→ **DIRECTIONS**:
Quote the data below in full, please, without altering anything.

[[ MATERIAL PROVIDED, beginning ]]

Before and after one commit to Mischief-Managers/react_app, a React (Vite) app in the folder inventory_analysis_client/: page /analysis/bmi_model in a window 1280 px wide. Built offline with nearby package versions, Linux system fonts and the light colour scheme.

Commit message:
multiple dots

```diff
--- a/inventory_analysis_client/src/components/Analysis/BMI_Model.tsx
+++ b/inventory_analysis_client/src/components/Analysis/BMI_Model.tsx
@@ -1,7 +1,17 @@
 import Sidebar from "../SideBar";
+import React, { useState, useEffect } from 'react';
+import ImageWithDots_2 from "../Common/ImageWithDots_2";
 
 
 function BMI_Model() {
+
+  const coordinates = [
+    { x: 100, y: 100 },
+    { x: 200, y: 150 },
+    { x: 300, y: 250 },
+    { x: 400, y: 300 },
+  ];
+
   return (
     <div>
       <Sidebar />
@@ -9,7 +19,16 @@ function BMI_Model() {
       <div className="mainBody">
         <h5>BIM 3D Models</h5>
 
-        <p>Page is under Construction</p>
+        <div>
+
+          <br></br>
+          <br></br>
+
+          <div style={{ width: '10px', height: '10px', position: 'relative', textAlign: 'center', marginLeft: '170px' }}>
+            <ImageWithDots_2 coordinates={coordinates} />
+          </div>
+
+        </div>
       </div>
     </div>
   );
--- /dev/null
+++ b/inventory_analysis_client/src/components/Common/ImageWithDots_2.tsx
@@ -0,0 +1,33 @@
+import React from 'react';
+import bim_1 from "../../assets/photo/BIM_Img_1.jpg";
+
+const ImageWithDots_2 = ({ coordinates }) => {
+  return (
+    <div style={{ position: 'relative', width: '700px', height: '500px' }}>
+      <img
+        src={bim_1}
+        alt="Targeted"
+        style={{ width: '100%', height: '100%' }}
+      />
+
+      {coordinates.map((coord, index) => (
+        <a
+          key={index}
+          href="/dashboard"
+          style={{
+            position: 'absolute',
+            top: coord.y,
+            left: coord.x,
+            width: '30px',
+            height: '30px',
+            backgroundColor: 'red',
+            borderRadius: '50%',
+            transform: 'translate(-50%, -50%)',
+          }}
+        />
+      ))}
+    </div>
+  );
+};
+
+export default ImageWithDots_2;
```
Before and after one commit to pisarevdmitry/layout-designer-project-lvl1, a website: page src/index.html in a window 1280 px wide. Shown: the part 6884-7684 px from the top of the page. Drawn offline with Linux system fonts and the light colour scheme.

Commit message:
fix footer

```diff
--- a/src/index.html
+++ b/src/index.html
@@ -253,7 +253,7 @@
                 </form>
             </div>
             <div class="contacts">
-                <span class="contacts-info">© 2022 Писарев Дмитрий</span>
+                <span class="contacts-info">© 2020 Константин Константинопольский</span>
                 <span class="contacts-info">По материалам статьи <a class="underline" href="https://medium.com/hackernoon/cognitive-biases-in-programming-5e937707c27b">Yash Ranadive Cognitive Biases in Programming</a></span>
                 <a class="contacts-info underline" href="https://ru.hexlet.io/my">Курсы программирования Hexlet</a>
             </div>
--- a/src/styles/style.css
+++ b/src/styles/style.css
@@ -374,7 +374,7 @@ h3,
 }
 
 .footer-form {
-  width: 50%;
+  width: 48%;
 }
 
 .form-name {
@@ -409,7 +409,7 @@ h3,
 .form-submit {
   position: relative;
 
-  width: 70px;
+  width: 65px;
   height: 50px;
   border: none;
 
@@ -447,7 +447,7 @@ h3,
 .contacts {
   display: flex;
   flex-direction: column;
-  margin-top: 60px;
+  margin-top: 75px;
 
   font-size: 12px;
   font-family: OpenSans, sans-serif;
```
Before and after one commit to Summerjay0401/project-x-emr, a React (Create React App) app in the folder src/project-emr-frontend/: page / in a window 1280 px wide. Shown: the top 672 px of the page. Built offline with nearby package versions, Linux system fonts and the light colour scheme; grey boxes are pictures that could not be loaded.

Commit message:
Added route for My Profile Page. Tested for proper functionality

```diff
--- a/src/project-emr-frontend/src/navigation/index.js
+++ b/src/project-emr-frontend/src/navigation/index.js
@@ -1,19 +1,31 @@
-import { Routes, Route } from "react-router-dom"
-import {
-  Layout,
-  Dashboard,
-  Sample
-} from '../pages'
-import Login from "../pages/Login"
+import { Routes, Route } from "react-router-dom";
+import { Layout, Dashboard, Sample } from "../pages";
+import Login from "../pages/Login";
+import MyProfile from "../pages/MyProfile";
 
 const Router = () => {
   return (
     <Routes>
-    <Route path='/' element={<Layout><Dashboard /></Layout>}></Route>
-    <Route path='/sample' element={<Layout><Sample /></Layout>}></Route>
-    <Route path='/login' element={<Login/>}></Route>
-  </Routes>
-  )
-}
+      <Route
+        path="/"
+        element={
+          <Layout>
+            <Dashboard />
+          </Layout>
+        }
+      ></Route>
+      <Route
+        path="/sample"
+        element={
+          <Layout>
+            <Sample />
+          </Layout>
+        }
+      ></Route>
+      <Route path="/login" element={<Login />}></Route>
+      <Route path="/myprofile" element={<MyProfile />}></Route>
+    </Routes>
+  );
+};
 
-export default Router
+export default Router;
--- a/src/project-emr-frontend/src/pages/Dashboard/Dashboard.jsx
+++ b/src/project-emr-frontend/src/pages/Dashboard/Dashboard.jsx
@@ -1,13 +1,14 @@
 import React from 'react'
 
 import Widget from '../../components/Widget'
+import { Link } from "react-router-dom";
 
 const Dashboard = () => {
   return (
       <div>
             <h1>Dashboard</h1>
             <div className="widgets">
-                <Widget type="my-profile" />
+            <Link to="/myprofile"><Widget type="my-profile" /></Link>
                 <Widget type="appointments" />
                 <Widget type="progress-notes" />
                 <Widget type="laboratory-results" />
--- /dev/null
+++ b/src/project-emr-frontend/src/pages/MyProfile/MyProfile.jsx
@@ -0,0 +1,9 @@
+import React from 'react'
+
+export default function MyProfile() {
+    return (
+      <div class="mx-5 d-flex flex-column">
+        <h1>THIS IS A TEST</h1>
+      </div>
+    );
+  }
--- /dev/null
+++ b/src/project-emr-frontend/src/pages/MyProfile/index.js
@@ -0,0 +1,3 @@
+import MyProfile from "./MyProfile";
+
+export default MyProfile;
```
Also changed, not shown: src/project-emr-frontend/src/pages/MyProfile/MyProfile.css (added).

[[ MATERIAL PROVIDED, end ]]

→ **SOLUTION TO THE PROBLEM**:
Before and after one commit to Mischief-Managers/react_app, a React (Vite) app in the folder inventory_analysis_client/: page /analysis/bmi_model in a window 1280 px wide. Built offline with nearby package versions, Linux system fonts and the light colour scheme.

Commit message:
multiple dots

```diff
--- a/inventory_analysis_client/src/components/Analysis/BMI_Model.tsx
+++ b/inventory_analysis_client/src/components/Analysis/BMI_Model.tsx
@@ -1,7 +1,17 @@
 import Sidebar from "../SideBar";
+import React, { useState, useEffect } from 'react';
+import ImageWithDots_2 from "../Common/ImageWithDots_2";
 
 
 function BMI_Model() {
+
+  const coordinates = [
+    { x: 100, y: 100 },
+    { x: 200, y: 150 },
+    { x: 300, y: 250 },
+    { x: 400, y: 300 },
+  ];
+
   return (
     <div>
       <Sidebar />
@@ -9,7 +19,16 @@ function BMI_Model() {
       <div className="mainBody">
         <h5>BIM 3D Models</h5>
 
-        <p>Page is under Construction</p>
+        <div>
+
+          <br></br>
+          <br></br>
+
+          <div style={{ width: '10px', height: '10px', position: 'relative', textAlign: 'center', marginLeft: '170px' }}>
+            <ImageWithDots_2 coordinates={coordinates} />
+          </div>
+
+        </div>
       </div>
     </div>
   );
--- /dev/null
+++ b/inventory_analysis_client/src/components/Common/ImageWithDots_2.tsx
@@ -0,0 +1,33 @@
+import React from 'react';
+import bim_1 from "../../assets/photo/BIM_Img_1.jpg";
+
+const ImageWithDots_2 = ({ coordinates }) => {
+  return (
+    <div style={{ position: 'relative', width: '700px', height: '500px' }}>
+      <img
+        src={bim_1}
+        alt="Targeted"
+        style={{ width: '100%', height: '100%' }}
+      />
+
+      {coordinates.map((coord, index) => (
+        <a
+          key={index}
+          href="/dashboard"
+          style={{
+            position: 'absolute',
+            top: coord.y,
+            left: coord.x,
+            width: '30px',
+            height: '30px',
+            backgroundColor: 'red',
+            borderRadius: '50%',
+            transform: 'translate(-50%, -50%)',
+          }}
+        />
+      ))}
+    </div>
+  );
+};
+
+export default ImageWithDots_2;
```
Before and after one commit to pisarevdmitry/layout-designer-project-lvl1, a website: page src/index.html in a window 1280 px wide. Shown: the part 6884-7684 px from the top of the page. Drawn offline with Linux system fonts and the light colour scheme.

Commit message:
fix footer

```diff
--- a/src/index.html
+++ b/src/index.html
@@ -253,7 +253,7 @@
                 </form>
             </div>
             <div class="contacts">
-                <span class="contacts-info">© 2022 Писарев Дмитрий</span>
+                <span class="contacts-info">© 2020 Константин Константинопольский</span>
                 <span class="contacts-info">По материалам статьи <a class="underline" href="https://medium.com/hackernoon/cognitive-biases-in-programming-5e937707c27b">Yash Ranadive Cognitive Biases in Programming</a></span>
                 <a class="contacts-info underline" href="https://ru.hexlet.io/my">Курсы программирования Hexlet</a>
             </div>
--- a/src/styles/style.css
+++ b/src/styles/style.css
@@ -374,7 +374,7 @@ h3,
 }
 
 .footer-form {
-  width: 50%;
+  width: 48%;
 }
 
 .form-name {
@@ -409,7 +409,7 @@ h3,
 .form-submit {
   position: relative;
 
-  width: 70px;
+  width: 65px;
   height: 50px;
   border: none;
 
@@ -447,7 +447,7 @@ h3,
 .contacts {
   display: flex;
   flex-direction: column;
-  margin-top: 60px;
+  margin-top: 75px;
 
   font-size: 12px;
   font-family: OpenSans, sans-serif;
```
Before and after one commit to Summerjay0401/project-x-emr, a React (Create React App) app in the folder src/project-emr-frontend/: page / in a window 1280 px wide. Shown: the top 672 px of the page. Built offline with nearby package versions, Linux system fonts and the light colour scheme; grey boxes are pictures that could not be loaded.

Commit message:
Added route for My Profile Page. Tested for proper functionality

```diff
--- a/src/project-emr-frontend/src/navigation/index.js
+++ b/src/project-emr-frontend/src/navigation/index.js
@@ -1,19 +1,31 @@
-import { Routes, Route } from "react-router-dom"
-import {
-  Layout,
-  Dashboard,
-  Sample
-} from '../pages'
-import Login from "../pages/Login"
+import { Routes, Route } from "react-router-dom";
+import { Layout, Dashboard, Sample } from "../pages";
+import Login from "../pages/Login";
+import MyProfile from "../pages/MyProfile";
 
 const Router = () => {
   return (
     <Routes>
-    <Route path='/' element={<Layout><Dashboard /></Layout>}></Route>
-    <Route path='/sample' element={<Layout><Sample /></Layout>}></Route>
-    <Route path='/login' element={<Login/>}></Route>
-  </Routes>
-  )
-}
+      <Route
+        path="/"
+        element={
+          <Layout>
+            <Dashboard />
+          </Layout>
+        }
+      ></Route>
+      <Route
+        path="/sample"
+        element={
+          <Layout>
+            <Sample />
+          </Layout>
+        }
+      ></Route>
+      <Route path="/login" element={<Login />}></Route>
+      <Route path="/myprofile" element={<MyProfile />}></Route>
+    </Routes>
+  );
+};
 
-export default Router
+export default Router;
--- a/src/project-emr-frontend/src/pages/Dashboard/Dashboard.jsx
+++ b/src/project-emr-frontend/src/pages/Dashboard/Dashboard.jsx
@@ -1,13 +1,14 @@
 import React from 'react'
 
 import Widget from '../../components/Widget'
+import { Link } from "react-router-dom";
 
 const Dashboard = () => {
   return (
       <div>
             <h1>Dashboard</h1>
             <div className="widgets">
-                <Widget type="my-profile" />
+            <Link to="/myprofile"><Widget type="my-profile" /></Link>
                 <Widget type="appointments" />
                 <Widget type="progress-notes" />
                 <Widget type="laboratory-results" />
--- /dev/null
+++ b/src/project-emr-frontend/src/pages/MyProfile/MyProfile.jsx
@@ -0,0 +1,9 @@
+import React from 'react'
+
+export default function MyProfile() {
+    return (
+      <div class="mx-5 d-flex flex-column">
+        <h1>THIS IS A TEST</h1>
+      </div>
+    );
+  }
--- /dev/null
+++ b/src/project-emr-frontend/src/pages/MyProfile/index.js
@@ -0,0 +1,3 @@
+import MyProfile from "./MyProfile";
+
+export default MyProfile;
```
Also changed, not shown: src/project-emr-frontend/src/pages/MyProfile/MyProfile.css (added).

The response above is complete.